A Delicious Dozen Docker Terms You Need to Know

A Delicious Dozen Docker Terms You Need to Know

In this article I’ll share a dozen additional terms from the Docker ecosystem that you need to know.

“Everything You Need To Know About Docker” is a series of articles (so far 6) that explains different parts of *Docker *in a very simple and straightforward way. Here are the parts so far:

In Part 1 of this series we explored the conceptual landscape of Docker containers. We discussed the reasons Docker containers are important and several ways to think about them. And we made one into a pizza 🍕. In this article I’ll share a dozen additional terms from the Docker ecosystem that you need to know.

Docker Ecosystem Terms

I’ve broken Docker terms into two categories for easier mental model creation: Essentials and Scaling. Let’s hit the eight essentials first.

Docker Essentials

Docker Platform** is **Docker’s software that provides the ability to package and run an application in a container on any Linux server. Docker Platform bundles code files and dependencies. It promotes easy scaling by enabling portability and reproducibility.

Docker Engine* *is the client-server application. The Docker company divides the Docker Engine into two products. [*Docker Community Edition (CE)](https://docs.docker.com/install/ "Docker Community Edition (CE)*") is free and largely based on open source tools. It’s probably what you’ll be using. Docker Enterprise comes with additional support, management, and security features. Enterprise is how the Docker firm keeps the lights on.

Engine makes things run

Docker Client is the primary way you’ll interact with Docker. When you use the Docker Command Line Interface (CLI) you type a command into your terminal that starts with docker. Docker Client then uses the Docker API to send the command to the Docker Daemon.

Diagram from the Docker docs

Docker Daemon** **is the Docker server that listens for Docker API requests. The Docker Daemon manages images, containers, networks, and volumes.

Docker Volumes are the best way to store the persistent data that your apps consume and create. We’ll have more to say about Docker Volumes in Part 5 of this series. Follow me to make sure you don’t miss it.


A** [Docker Registry](https://hub.docker.com/ "Docker Registry") is the remote location where Docker Images are stored. **You push images to a registry and pull images from a registry. You can host your own registry or use a provider’s registry. For example, AWS and Google Cloud have registries.

Docker Hub is the largest registry of Docker images. It’s also the default registry. You can find images and store your own images on Docker Hub for free.

Hubs and spokes
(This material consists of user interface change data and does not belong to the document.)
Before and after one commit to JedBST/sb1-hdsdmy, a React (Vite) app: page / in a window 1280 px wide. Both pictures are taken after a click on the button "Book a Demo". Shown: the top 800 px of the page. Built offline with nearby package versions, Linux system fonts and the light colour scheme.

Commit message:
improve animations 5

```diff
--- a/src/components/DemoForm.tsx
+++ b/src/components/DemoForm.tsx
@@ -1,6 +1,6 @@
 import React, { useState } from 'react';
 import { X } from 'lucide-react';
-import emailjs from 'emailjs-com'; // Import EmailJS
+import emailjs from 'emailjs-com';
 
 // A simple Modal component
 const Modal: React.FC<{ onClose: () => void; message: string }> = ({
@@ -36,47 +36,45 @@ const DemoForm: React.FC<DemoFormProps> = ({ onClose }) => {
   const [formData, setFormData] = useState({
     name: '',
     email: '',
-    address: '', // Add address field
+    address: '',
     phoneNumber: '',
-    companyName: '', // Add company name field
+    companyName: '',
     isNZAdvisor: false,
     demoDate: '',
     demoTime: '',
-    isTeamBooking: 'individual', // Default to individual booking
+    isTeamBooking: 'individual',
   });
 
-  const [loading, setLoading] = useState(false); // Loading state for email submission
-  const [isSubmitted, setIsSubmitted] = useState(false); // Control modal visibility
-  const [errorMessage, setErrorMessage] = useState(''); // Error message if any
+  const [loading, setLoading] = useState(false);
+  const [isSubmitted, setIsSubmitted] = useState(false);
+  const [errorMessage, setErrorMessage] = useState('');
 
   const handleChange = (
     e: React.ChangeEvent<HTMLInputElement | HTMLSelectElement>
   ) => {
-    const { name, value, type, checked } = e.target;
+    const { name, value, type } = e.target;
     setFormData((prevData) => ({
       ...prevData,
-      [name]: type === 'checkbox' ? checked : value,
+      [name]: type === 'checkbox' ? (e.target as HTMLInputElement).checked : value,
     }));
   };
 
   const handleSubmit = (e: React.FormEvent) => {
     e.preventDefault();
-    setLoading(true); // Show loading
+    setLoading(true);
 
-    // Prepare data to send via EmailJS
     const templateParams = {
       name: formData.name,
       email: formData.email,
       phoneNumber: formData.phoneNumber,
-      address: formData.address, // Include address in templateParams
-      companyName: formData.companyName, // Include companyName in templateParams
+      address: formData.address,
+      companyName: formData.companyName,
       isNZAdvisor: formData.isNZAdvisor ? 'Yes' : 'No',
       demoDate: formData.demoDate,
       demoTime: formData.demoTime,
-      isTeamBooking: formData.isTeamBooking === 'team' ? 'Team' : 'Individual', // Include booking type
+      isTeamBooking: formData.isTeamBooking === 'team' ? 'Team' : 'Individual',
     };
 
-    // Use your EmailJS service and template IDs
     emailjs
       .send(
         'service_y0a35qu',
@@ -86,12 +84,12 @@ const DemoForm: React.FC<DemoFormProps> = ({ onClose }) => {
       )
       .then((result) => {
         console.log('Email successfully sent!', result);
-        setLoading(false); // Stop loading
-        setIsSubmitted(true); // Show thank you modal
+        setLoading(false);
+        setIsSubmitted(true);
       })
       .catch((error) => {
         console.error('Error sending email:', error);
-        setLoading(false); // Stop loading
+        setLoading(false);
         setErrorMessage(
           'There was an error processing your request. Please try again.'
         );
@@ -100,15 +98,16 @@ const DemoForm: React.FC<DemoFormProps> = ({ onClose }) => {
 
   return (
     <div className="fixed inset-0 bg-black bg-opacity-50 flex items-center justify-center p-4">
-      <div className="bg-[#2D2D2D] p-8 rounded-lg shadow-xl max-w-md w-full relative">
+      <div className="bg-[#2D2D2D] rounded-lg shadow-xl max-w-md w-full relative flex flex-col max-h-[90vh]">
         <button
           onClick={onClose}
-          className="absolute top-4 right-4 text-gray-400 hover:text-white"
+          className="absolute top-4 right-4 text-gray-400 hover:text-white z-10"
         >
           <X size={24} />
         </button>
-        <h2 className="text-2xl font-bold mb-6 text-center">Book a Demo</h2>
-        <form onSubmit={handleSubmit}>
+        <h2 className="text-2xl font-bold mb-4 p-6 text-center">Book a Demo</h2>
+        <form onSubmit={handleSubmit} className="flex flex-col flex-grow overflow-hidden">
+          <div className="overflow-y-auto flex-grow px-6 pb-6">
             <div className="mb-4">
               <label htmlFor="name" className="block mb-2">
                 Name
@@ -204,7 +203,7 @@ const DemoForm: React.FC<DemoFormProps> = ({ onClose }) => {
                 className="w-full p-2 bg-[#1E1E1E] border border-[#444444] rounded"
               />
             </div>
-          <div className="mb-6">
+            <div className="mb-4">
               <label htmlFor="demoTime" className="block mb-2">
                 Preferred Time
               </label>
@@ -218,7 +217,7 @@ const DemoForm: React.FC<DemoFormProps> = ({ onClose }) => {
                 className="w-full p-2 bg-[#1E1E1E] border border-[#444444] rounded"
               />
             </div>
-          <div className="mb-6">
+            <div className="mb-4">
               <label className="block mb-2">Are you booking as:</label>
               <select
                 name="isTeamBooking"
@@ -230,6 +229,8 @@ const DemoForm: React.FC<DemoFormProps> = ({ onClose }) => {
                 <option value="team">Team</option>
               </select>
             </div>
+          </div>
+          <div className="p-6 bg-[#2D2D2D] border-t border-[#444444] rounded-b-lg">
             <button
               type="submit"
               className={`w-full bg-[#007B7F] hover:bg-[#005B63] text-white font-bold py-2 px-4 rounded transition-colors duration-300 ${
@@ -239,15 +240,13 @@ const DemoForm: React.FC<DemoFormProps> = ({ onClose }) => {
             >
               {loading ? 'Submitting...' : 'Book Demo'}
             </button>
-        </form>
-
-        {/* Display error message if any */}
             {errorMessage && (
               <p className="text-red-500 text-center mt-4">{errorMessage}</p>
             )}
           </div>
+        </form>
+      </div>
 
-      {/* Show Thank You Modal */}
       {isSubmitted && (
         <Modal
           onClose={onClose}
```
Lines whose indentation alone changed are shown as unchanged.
A* [Docker Repository](https://docs.docker.com/docker-hub/repos/ "Docker Repository**") is a collection of Docker images with the same name and different tags. The *tag is the identifier for the image.

Usually a repository has different versions of the same image. For example, Python* is the name of the most popular official Docker image repository on Docker Hub. *Python:3.7-slim *refers to the version of the image with the *3.7-slim tag in the Python repository. You can push a repository or a single image to a registry.

Now let’s look at Docker terms related to scaling multiple Docker containers.

Scaling Docker

The following four concepts relate to using multiple containers at once.

Docker Networking** **allows you to connect Docker containers together. Connected Docker containers could be on the same host or multiple hosts. For more information on Docker networking, see this post.

Docker Bridge Network

Docker Compose** is a tool that makes it easier to run apps that require multiple Docker containers. [Docker Compose](https://morioh.com/p/edd47d59de1b/tutorial-laravel-6-with-docker-and-docker-compose "Docker Compose**") allows you to move commands into a docker file for reuse. The Docker Compose command line interface (cli) makes it easier to interact with your multi-container app. Docker Compose comes free with your installation of Docker.

Docker Swarm is a product to orchestrate container deployment. The official Docker tutorial has you using Docker Swarm in its fourth section. I would suggest you not spend time on Docker Swarm unless you have a compelling reason to do so.

Bee swarm

Docker Services are the different pieces of a distributed app. From the docs:

Originally published by Jeff Hale at https://towardsdatascience.com Docker services allow you to scale containers across multiple Docker Daemons and make Docker Swarms possible.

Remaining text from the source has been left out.